Work request: In the copy you make of the entries, no picture should appear, and every word must match.

Records shown:
____
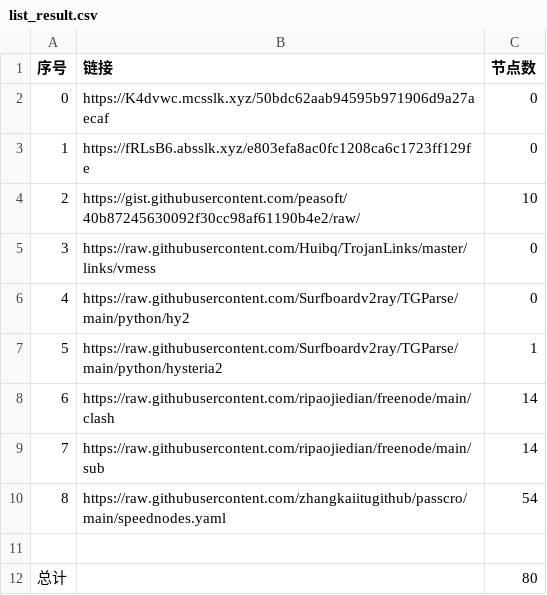
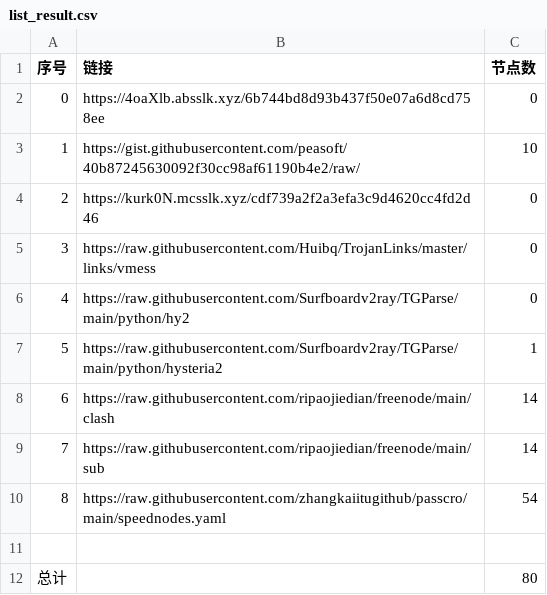
Before and after one commit to cute-omega/NoMoreWalls, a CSV file: list_result.csv, drawn as a sheet.

```diff
--- a/list_result.csv
+++ b/list_result.csv
@@ -1,5 +1,5 @@
 序号,链接,节点数
-0,https://K4dvwc.mcsslk.xyz/50bdc62aab94595b971906d9a27aecaf,0
-1,https://fRLsB6.absslk.xyz/e803efa8ac0fc1208ca6c1723ff129fe,0
-2,https://gist.githubusercontent.com/peasoft/40b87245630092f30cc98af61190b4e2/raw/,10
+0,https://4oaXlb.absslk.xyz/6b744bd8d93b437f50e07a6d8cd758ee,0
+1,https://gist.githubusercontent.com/peasoft/40b87245630092f30cc98af61190b4e2/raw/,10
+2,https://kurk0N.mcsslk.xyz/cdf739a2f2a3efa3c9d4620cc4fd2d46,0
 3,https://raw.githubusercontent.com/Huibq/TrojanLinks/master/links/vmess,0
```
Also changed, not shown: 4 other files.
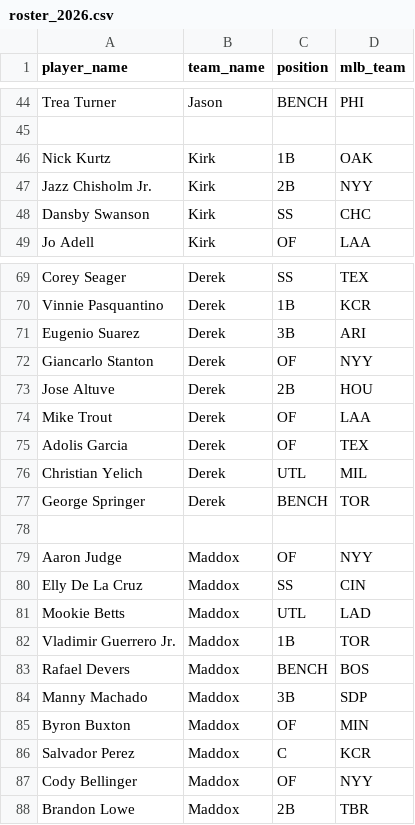
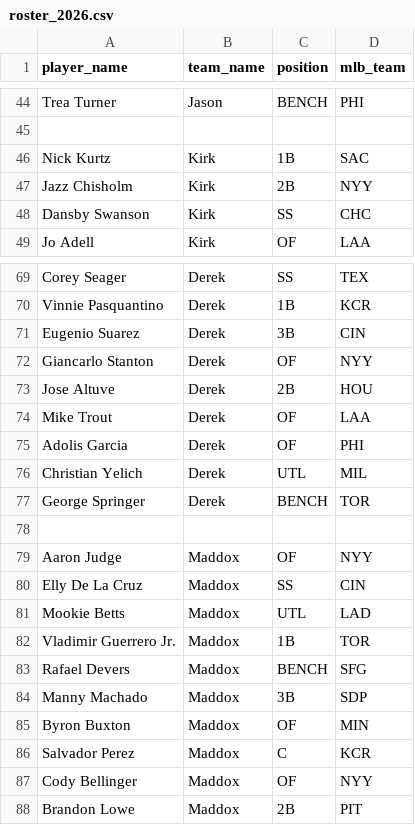
Before and after one commit to jacksonroah/hr_derby, a CSV file: roster_2026.csv, drawn as a sheet; only a part is shown, gaps mark what is left out; the diff covers the shown part only.

```diff
--- a/roster_2026.csv
+++ b/roster_2026.csv
@@ -45,4 +45,4 @@ Trea Turner,Jason,BENCH,PHI
 
-Nick Kurtz,Kirk,1B,OAK
-Jazz Chisholm Jr.,Kirk,2B,NYY
+Nick Kurtz,Kirk,1B,SAC
+Jazz Chisholm,Kirk,2B,NYY
 Dansby Swanson,Kirk,SS,CHC
@@ -70,3 +70,3 @@ Corey Seager,Derek,SS,TEX
 Vinnie Pasquantino,Derek,1B,KCR
-Eugenio Suarez,Derek,3B,ARI
+Eugenio Suarez,Derek,3B,CIN
 Giancarlo Stanton,Derek,OF,NYY
@@ -74,3 +74,3 @@ Jose Altuve,Derek,2B,HOU
 Mike Trout,Derek,OF,LAA
-Adolis Garcia,Derek,OF,TEX
+Adolis Garcia,Derek,OF,PHI
 Christian Yelich,Derek,UTL,MIL
@@ -82,3 +82,3 @@ Mookie Betts,Maddox,UTL,LAD
 Vladimir Guerrero Jr.,Maddox,1B,TOR
-Rafael Devers,Maddox,BENCH,BOS
+Rafael Devers,Maddox,BENCH,SFG
 Manny Machado,Maddox,3B,SDP
@@ -87,2 +87,2 @@ Salvador Perez,Maddox,C,KCR
 Cody Bellinger,Maddox,OF,NYY
-Brandon Lowe,Maddox,2B,TBR
+Brandon Lowe,Maddox,2B,PIT
```
Also changed, not shown: 11 edited cells elsewhere in this file, 3 other files.
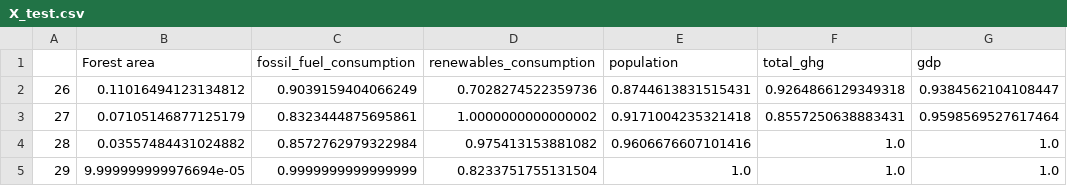
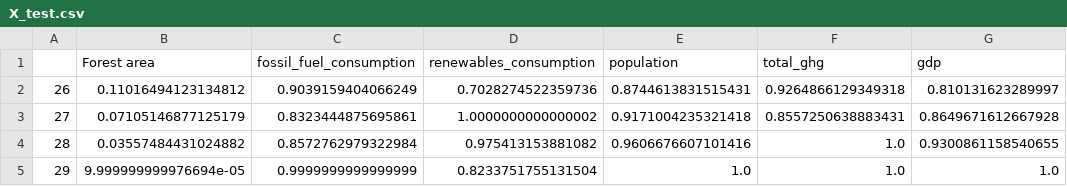
Before and after one commit to Osc2405/DS4A_team38, a CSV file: datasets/X_test.csv, drawn as a sheet.

```diff
--- a/datasets/X_test.csv
+++ b/datasets/X_test.csv
@@ -1,5 +1,5 @@
 ,Forest area,fossil_fuel_consumption,renewables_consumption,population,total_ghg,gdp
-26,0.11016494123134812,0.9039159404066249,0.7028274522359736,0.8744613831515431,0.9264866129349318,0.9384562104108447
-27,0.07105146877125179,0.8323444875695861,1.0000000000000002,0.9171004235321418,0.8557250638883431,0.9598569527617464
-28,0.03557484431024882,0.8572762979322984,0.975413153881082,0.9606676607101416,1.0,1.0
+26,0.11016494123134812,0.9039159404066249,0.7028274522359736,0.8744613831515431,0.9264866129349318,0.810131623289997
+27,0.07105146877125179,0.8323444875695861,1.0000000000000002,0.9171004235321418,0.8557250638883431,0.8649671612667928
+28,0.03557484431024882,0.8572762979322984,0.975413153881082,0.9606676607101416,1.0,0.9300861158540655
 29,9.999999999976694e-05,0.9999999999999999,0.8233751755131504,1.0,1.0,1.0
```
Also changed, not shown: datasets/X_train.csv, datasets/df_final.csv, 3 other files.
____
Your solution:
Before and after one commit to cute-omega/NoMoreWalls, a CSV file: list_result.csv, drawn as a sheet.

```diff
--- a/list_result.csv
+++ b/list_result.csv
@@ -1,5 +1,5 @@
 序号,链接,节点数
-0,https://K4dvwc.mcsslk.xyz/50bdc62aab94595b971906d9a27aecaf,0
-1,https://fRLsB6.absslk.xyz/e803efa8ac0fc1208ca6c1723ff129fe,0
-2,https://gist.githubusercontent.com/peasoft/40b87245630092f30cc98af61190b4e2/raw/,10
+0,https://4oaXlb.absslk.xyz/6b744bd8d93b437f50e07a6d8cd758ee,0
+1,https://gist.githubusercontent.com/peasoft/40b87245630092f30cc98af61190b4e2/raw/,10
+2,https://kurk0N.mcsslk.xyz/cdf739a2f2a3efa3c9d4620cc4fd2d46,0
 3,https://raw.githubusercontent.com/Huibq/TrojanLinks/master/links/vmess,0
```
Also changed, not shown: 4 other files.
Before and after one commit to jacksonroah/hr_derby, a CSV file: roster_2026.csv, drawn as a sheet; only a part is shown, gaps mark what is left out; the diff covers the shown part only.

```diff
--- a/roster_2026.csv
+++ b/roster_2026.csv
@@ -45,4 +45,4 @@ Trea Turner,Jason,BENCH,PHI
 
-Nick Kurtz,Kirk,1B,OAK
-Jazz Chisholm Jr.,Kirk,2B,NYY
+Nick Kurtz,Kirk,1B,SAC
+Jazz Chisholm,Kirk,2B,NYY
 Dansby Swanson,Kirk,SS,CHC
@@ -70,3 +70,3 @@ Corey Seager,Derek,SS,TEX
 Vinnie Pasquantino,Derek,1B,KCR
-Eugenio Suarez,Derek,3B,ARI
+Eugenio Suarez,Derek,3B,CIN
 Giancarlo Stanton,Derek,OF,NYY
@@ -74,3 +74,3 @@ Jose Altuve,Derek,2B,HOU
 Mike Trout,Derek,OF,LAA
-Adolis Garcia,Derek,OF,TEX
+Adolis Garcia,Derek,OF,PHI
 Christian Yelich,Derek,UTL,MIL
@@ -82,3 +82,3 @@ Mookie Betts,Maddox,UTL,LAD
 Vladimir Guerrero Jr.,Maddox,1B,TOR
-Rafael Devers,Maddox,BENCH,BOS
+Rafael Devers,Maddox,BENCH,SFG
 Manny Machado,Maddox,3B,SDP
@@ -87,2 +87,2 @@ Salvador Perez,Maddox,C,KCR
 Cody Bellinger,Maddox,OF,NYY
-Brandon Lowe,Maddox,2B,TBR
+Brandon Lowe,Maddox,2B,PIT
```
Also changed, not shown: 11 edited cells elsewhere in this file, 3 other files.
Before and after one commit to Osc2405/DS4A_team38, a CSV file: datasets/X_test.csv, drawn as a sheet.

```diff
--- a/datasets/X_test.csv
+++ b/datasets/X_test.csv
@@ -1,5 +1,5 @@
 ,Forest area,fossil_fuel_consumption,renewables_consumption,population,total_ghg,gdp
-26,0.11016494123134812,0.9039159404066249,0.7028274522359736,0.8744613831515431,0.9264866129349318,0.9384562104108447
-27,0.07105146877125179,0.8323444875695861,1.0000000000000002,0.9171004235321418,0.8557250638883431,0.9598569527617464
-28,0.03557484431024882,0.8572762979322984,0.975413153881082,0.9606676607101416,1.0,1.0
+26,0.11016494123134812,0.9039159404066249,0.7028274522359736,0.8744613831515431,0.9264866129349318,0.810131623289997
+27,0.07105146877125179,0.8323444875695861,1.0000000000000002,0.9171004235321418,0.8557250638883431,0.8649671612667928
+28,0.03557484431024882,0.8572762979322984,0.975413153881082,0.9606676607101416,1.0,0.9300861158540655
 29,9.999999999976694e-05,0.9999999999999999,0.8233751755131504,1.0,1.0,1.0
```
Also changed, not shown: datasets/X_train.csv, datasets/df_final.csv, 3 other files.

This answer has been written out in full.